Carriers, likewise, are also responsible for the quality and the condition of the trailers and equipment that are used during the transportation of food products.
The receiving party, too, has equally rigorous requirements and SOPs (standard operating processes) for inspection of food shipments, Biesterfeld says.
“For produce deliveries, that could include physical inspection of the product as well as the boxes and cartons. Wet or weakened packaging may indicate that there was a breach in temperature during transportation.”
It’s also increasingly common for the receiving party to rely on temperature-recording devices that have been installed on the trailer, which can alert them to any deviations from the required temperature range.
Government regulations alone aren’t the only factor pushing improved food safety and quality, however.
“Clearly, food safety has become a more important issue in the minds of consumers in recent years, in part because of several high-profile food illness outbreaks,” says Biesterfeld. “Additionally, food quality is very much related and equally important.”
There’s a direct correlation between maintaining the integrity of the cold chain and the shelf life of food products, notes Biesterfeld.
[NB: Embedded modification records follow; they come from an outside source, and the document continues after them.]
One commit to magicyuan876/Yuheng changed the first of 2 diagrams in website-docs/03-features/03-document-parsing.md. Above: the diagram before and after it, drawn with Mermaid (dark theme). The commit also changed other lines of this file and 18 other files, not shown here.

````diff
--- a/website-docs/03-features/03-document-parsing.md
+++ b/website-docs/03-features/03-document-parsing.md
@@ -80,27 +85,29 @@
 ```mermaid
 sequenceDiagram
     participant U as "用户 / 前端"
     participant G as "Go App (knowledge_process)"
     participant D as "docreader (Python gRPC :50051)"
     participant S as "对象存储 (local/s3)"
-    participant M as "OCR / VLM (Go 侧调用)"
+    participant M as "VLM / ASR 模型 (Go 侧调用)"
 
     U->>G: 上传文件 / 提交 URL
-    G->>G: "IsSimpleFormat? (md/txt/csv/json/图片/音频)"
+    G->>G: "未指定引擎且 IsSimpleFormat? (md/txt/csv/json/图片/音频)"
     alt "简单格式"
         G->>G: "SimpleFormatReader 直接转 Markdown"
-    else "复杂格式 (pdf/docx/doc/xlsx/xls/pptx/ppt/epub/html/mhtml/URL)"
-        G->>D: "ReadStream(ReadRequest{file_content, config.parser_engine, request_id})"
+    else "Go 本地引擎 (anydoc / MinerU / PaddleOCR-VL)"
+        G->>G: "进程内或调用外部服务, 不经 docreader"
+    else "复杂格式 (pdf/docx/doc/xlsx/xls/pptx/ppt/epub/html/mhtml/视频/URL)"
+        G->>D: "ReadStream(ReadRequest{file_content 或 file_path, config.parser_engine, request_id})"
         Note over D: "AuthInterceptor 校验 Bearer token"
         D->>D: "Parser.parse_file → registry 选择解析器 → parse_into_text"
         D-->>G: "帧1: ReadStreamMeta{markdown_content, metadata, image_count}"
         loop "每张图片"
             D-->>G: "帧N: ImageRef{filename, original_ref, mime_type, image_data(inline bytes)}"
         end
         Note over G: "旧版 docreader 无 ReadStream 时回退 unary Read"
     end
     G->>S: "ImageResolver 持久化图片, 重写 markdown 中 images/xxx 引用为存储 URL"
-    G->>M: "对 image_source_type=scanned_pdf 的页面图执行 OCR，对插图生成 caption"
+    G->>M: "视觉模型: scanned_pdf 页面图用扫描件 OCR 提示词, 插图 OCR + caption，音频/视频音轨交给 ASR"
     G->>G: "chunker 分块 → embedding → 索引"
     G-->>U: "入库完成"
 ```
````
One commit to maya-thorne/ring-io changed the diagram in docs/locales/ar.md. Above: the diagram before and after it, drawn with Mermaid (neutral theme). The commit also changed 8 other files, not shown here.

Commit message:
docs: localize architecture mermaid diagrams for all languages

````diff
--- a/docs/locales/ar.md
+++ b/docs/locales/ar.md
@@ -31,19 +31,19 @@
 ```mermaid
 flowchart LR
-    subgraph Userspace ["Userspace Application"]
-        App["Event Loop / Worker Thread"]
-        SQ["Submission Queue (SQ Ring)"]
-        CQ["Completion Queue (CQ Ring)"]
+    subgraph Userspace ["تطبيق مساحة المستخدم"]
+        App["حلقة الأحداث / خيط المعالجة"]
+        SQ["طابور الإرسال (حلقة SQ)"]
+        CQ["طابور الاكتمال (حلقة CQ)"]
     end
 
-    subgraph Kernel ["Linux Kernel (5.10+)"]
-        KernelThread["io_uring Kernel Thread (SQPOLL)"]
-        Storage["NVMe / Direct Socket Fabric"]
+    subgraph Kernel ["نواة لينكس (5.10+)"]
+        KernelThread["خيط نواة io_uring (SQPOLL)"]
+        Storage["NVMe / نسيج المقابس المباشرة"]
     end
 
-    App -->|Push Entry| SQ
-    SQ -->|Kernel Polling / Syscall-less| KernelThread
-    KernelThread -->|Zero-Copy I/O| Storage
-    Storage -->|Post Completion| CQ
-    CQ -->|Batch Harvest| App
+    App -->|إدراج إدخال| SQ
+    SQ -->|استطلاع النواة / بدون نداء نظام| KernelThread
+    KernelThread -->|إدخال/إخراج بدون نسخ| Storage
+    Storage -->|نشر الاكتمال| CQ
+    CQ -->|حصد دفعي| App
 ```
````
And while science can support the correlation, the economic realities brought about by the recession means that on occasion, food quality goals are more difficult to achieve for some in the supply chain, including transportation providers.
“Sometimes the carrier will be instructed to run a refrigerated unit at a continuous setting, where the refrigeration unit remains in the ‘on’ position in order to maintain a set temperature throughout the life of the load,” explains Biesterfeld. “But, that’s more expensive for a carrier compared to operating the refrigeration unit in a ‘start/stop’ mode, which turns the reefer unit on and off to keep the load within a certain temperature range.”
This can have unacceptable consequences for some shippers, such as a lettuce shipper, who expects their shipment to be maintained at a constant 36 degrees Fahrenheit.
“If a carrier chooses to use a start/stop setting on that reefer unit, the air temperature could reach 42 degrees, for instance, which could potentially impact the quality of the product,” says Biesterfeld.
Not only that, there’s a good chance that the shipment will simply be rejected.